[What the exercise asks]
Using the data below, return all lines in which "scoreKeeper" appears.

[Data to use]
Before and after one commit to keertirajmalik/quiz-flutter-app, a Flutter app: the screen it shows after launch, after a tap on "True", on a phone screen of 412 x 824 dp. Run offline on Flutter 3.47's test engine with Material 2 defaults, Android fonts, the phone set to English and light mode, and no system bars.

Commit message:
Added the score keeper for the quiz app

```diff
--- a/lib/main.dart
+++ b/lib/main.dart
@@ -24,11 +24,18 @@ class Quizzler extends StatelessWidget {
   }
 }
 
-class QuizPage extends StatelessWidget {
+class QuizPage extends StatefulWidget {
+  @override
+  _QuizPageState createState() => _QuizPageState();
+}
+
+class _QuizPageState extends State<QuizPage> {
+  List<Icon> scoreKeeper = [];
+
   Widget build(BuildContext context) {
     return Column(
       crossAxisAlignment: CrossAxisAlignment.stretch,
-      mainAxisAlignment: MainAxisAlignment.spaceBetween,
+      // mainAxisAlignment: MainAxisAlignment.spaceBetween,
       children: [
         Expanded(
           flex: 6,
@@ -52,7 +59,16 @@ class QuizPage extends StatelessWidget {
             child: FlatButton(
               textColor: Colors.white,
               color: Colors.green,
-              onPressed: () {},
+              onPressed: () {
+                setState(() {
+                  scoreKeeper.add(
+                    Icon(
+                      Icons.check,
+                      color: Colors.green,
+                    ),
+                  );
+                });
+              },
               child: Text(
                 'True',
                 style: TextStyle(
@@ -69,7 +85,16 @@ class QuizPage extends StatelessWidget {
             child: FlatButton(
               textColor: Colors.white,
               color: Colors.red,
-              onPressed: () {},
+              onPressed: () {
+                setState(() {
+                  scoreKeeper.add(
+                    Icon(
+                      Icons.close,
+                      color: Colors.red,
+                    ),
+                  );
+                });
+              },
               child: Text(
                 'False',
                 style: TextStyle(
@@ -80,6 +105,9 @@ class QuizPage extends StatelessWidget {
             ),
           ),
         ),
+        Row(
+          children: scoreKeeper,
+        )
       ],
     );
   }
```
---
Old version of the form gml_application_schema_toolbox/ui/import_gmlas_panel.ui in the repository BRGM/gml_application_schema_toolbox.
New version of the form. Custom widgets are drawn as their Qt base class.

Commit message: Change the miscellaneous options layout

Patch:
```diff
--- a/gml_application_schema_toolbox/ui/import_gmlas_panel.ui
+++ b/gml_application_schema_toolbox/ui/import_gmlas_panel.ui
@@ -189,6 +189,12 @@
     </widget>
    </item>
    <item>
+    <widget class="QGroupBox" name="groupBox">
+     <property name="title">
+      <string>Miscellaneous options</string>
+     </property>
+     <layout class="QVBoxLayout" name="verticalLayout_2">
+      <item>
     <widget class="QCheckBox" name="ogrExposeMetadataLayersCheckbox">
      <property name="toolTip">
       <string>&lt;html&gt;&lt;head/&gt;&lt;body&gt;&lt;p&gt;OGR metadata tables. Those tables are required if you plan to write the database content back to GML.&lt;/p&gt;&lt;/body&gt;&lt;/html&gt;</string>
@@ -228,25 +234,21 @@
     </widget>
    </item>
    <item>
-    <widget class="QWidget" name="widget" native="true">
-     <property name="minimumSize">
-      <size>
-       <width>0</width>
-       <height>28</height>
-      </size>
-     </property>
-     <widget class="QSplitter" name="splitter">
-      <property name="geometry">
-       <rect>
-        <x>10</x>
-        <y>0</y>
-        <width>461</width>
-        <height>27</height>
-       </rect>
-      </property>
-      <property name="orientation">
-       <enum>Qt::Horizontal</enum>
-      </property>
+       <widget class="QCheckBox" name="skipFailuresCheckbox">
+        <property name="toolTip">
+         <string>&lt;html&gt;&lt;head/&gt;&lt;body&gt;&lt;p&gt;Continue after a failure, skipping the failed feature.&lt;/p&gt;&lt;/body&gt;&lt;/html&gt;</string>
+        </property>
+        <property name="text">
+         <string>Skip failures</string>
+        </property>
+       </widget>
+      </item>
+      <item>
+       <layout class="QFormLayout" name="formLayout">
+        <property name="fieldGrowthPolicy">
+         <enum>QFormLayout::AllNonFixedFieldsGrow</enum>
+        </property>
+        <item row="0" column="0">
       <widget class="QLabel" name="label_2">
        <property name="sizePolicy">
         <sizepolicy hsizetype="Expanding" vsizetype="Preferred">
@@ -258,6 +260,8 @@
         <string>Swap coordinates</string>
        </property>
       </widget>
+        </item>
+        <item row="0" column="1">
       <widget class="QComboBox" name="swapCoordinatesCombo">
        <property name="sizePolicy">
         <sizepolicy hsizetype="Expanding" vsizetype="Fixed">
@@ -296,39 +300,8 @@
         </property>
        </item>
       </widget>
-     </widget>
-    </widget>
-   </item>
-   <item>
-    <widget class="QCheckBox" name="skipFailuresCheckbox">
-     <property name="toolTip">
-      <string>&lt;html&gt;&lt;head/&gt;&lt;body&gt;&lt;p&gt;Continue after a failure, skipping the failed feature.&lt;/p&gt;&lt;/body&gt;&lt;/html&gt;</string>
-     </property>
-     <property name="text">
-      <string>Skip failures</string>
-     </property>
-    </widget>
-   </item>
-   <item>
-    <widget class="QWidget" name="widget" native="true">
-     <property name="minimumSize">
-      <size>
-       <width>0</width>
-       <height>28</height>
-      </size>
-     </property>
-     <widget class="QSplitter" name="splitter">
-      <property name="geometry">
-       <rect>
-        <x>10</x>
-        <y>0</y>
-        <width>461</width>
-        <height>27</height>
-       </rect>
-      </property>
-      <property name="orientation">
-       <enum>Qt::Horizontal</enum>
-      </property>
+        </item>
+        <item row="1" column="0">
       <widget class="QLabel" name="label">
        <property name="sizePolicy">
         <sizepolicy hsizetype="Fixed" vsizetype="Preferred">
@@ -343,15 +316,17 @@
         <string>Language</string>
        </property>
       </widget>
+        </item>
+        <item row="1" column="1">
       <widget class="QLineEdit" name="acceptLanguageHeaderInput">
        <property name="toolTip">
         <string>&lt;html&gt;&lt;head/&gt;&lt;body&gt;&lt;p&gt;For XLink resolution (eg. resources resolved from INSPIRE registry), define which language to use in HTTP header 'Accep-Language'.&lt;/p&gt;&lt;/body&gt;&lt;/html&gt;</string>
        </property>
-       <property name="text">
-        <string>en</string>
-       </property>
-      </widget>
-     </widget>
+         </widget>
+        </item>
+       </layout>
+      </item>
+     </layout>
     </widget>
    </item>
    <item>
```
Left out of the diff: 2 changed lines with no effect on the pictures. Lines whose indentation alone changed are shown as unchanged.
* * *
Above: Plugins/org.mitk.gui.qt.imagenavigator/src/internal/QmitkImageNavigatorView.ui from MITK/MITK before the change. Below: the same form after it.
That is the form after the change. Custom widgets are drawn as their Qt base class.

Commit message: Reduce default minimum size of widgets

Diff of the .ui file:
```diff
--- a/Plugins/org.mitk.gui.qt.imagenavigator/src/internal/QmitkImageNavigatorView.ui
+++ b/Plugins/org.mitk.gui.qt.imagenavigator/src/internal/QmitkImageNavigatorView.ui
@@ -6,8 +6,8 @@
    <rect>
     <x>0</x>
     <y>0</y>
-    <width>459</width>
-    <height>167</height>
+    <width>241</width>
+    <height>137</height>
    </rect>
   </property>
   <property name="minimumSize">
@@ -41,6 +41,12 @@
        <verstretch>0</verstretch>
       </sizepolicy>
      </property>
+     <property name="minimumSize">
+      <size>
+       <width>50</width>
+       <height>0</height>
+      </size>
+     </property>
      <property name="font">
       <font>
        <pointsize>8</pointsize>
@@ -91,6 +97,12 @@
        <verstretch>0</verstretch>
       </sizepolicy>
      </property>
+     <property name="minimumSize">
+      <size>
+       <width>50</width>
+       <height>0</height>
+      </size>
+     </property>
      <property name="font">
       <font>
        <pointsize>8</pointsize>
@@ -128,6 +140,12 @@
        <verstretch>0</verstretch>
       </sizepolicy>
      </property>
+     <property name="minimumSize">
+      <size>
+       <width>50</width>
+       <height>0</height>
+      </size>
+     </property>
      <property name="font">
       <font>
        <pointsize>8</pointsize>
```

[Result]
+  List<Icon> scoreKeeper = [];
+                  scoreKeeper.add(
+                  scoreKeeper.add(
+          children: scoreKeeper,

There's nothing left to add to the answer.